That's probably enough about my daily episodes of "Hacked, She Wrote"; I'm not sure what, exactly, the confidentiality agreements cover, so let me venture onto safer territory: the office. I think I mentioned the perks in my last post, but let me just reiterate: a cafeteria with delicious, free breakfast, lunch, and dinner. (Today's theme was "Mediterranean," and so I ate a spicy chickpea stew, spicy garlic-fried kale, Greek pasta salad, bulgur, and eggplant ratatouille. Yum.) Free snack stations everywhere, stocked with everything from drinks to organic dried apples to KitKats. A casual work environment, with everyone in jeans and sneakers. Smart, interesting, Stanford-educated 25-year-old colleagues. A chiropractor, paid for by my health insurance, who comes to the office. 21 paid holidays a year, plus unlimited sick days and 11 paid holidays. Free laundry service, twice a week. A free shuttle to and from San Francisco for commuters. A new laptop and wireless modem, the better to work on that commute.
Which is the major downside: commuting? I'm not used to that. As a student I always lived within a few miles of campus, and either walked or rode my bike, and suddenly I have to commute every day--every day!--from Berkeley to Palo Alto. For those that don't know the Bay Area, that's about 45 miles--45 traffic-congested miles, including a bridge across the bay. Ugh.
I would never dream of driving this--the thought of that much down time in a day just kills me, plus I can't drive our car, something I'll talk about in another post--so I do it on public transportation, which takes about an hour and a half each way: half an hour on BART, the metro, and an hour on the work-sponsored shuttle. This isn't so bad, really, as it gives me a chance to read, read, read my little heart out. I've read an entire book every work day since I started two weeks ago, and that shows no sign of stopping; in fact, since we're housesitting for Mike's sister in Marin County right now, which expands my commute to 2-3 hours each way, my reading rate has increased. Yesterday I read two books start to finish, and checked my email, and read parts of a New Yorker magazine.

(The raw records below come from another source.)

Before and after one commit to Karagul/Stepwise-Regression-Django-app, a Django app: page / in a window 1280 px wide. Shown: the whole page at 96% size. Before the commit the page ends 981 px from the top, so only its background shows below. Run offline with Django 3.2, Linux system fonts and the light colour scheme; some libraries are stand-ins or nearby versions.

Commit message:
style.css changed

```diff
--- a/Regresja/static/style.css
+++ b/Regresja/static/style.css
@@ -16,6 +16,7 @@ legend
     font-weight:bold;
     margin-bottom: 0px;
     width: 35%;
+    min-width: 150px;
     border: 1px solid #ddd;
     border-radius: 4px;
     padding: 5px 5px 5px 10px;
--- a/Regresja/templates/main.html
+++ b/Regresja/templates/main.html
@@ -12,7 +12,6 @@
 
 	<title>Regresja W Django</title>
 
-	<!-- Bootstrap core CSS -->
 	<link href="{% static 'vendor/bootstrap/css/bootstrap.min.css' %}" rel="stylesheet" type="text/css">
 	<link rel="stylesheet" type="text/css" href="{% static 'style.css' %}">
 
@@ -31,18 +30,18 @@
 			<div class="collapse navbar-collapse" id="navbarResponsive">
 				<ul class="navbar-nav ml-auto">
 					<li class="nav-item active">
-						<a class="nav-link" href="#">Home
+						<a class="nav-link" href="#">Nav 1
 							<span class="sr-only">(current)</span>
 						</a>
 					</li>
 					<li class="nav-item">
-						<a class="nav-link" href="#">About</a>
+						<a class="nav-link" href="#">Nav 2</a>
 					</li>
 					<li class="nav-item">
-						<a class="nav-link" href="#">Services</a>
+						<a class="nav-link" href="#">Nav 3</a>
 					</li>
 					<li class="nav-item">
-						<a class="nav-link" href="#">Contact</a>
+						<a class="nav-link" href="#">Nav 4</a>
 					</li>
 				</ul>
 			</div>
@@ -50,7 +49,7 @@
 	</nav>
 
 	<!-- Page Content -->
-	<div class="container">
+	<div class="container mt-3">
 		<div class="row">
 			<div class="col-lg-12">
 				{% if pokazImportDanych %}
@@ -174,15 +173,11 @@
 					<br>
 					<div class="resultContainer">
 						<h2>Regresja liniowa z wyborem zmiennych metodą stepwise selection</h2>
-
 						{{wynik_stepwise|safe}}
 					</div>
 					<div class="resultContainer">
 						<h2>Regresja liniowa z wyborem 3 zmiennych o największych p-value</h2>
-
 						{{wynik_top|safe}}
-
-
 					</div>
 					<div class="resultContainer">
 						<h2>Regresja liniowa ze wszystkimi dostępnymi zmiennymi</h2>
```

So all in all, it's not so bad. I get to move closer to my goal of reading every decent book every published, plus a good portion of the terrible ones, and I get to join the real world in a big way; there's no better introduction to American adult life, after all, than shoving through crowds trying to catch a morning train into the city. (Well, maybe sitting in a car on a highway into the city, but even I can't read a book a day at stoplights alone.) And, in the end, if the commute is the price I have to pay for interesting work, a steady paycheck, and the daily frisson of pleasure I get from walking around the office with a badge on--I just feel so grown up!--then, hey, no worries: I've got a library card and I know how to use it.